### What you need to do
Gather each line containing the string "Text" from these entries.

#### Listed records ####

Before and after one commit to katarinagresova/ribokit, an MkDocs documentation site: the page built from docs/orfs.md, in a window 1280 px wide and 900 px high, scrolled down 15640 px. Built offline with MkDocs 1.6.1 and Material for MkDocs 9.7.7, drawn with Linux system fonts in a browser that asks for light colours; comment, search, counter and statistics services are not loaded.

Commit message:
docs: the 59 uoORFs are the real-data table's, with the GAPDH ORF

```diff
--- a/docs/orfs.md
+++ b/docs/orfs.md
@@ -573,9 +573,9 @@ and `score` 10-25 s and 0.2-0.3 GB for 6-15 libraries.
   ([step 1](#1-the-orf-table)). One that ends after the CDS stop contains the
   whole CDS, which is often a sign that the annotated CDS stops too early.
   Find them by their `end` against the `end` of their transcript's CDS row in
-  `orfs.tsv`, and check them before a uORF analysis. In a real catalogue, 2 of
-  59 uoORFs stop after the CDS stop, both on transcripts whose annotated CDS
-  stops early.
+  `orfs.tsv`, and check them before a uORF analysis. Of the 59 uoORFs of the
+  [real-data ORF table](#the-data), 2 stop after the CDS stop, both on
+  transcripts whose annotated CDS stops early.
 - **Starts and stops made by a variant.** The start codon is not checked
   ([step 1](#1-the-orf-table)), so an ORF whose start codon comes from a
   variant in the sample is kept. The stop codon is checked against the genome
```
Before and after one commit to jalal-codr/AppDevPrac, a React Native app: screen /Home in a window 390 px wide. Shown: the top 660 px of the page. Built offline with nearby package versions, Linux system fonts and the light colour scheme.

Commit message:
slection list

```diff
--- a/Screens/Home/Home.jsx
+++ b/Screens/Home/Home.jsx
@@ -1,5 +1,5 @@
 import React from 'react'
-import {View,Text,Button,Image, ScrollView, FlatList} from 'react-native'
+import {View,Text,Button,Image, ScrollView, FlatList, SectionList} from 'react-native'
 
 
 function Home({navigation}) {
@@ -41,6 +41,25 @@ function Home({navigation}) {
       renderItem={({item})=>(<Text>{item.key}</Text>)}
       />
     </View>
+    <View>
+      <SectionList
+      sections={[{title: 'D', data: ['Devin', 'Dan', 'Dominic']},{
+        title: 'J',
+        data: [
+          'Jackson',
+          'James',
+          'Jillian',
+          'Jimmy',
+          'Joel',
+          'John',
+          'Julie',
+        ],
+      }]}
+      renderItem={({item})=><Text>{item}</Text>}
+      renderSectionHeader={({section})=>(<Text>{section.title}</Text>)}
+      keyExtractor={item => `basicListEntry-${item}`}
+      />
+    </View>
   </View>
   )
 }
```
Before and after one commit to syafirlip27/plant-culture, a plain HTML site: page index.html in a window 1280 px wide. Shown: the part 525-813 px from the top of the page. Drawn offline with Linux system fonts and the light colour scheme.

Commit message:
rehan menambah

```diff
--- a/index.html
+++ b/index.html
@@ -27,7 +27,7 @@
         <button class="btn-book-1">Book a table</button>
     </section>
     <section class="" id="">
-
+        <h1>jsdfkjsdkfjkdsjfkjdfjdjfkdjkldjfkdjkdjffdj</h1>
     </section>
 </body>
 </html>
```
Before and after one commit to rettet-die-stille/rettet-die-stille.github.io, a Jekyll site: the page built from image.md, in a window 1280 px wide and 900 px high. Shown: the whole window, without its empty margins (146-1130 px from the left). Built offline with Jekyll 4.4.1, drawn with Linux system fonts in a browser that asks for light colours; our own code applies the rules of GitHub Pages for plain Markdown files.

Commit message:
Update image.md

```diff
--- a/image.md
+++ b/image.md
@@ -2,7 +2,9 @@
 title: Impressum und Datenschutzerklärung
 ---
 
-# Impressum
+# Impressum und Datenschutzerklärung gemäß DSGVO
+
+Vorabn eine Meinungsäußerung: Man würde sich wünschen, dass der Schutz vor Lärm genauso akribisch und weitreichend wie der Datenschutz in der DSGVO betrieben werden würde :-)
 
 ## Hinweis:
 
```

####

### Response
-import {View,Text,Button,Image, ScrollView, FlatList} from 'react-native'
+import {View,Text,Button,Image, ScrollView, FlatList, SectionList} from 'react-native'
       renderItem={({item})=>(<Text>{item.key}</Text>)}
+      renderItem={({item})=><Text>{item}</Text>}
+      renderSectionHeader={({section})=>(<Text>{section.title}</Text>)}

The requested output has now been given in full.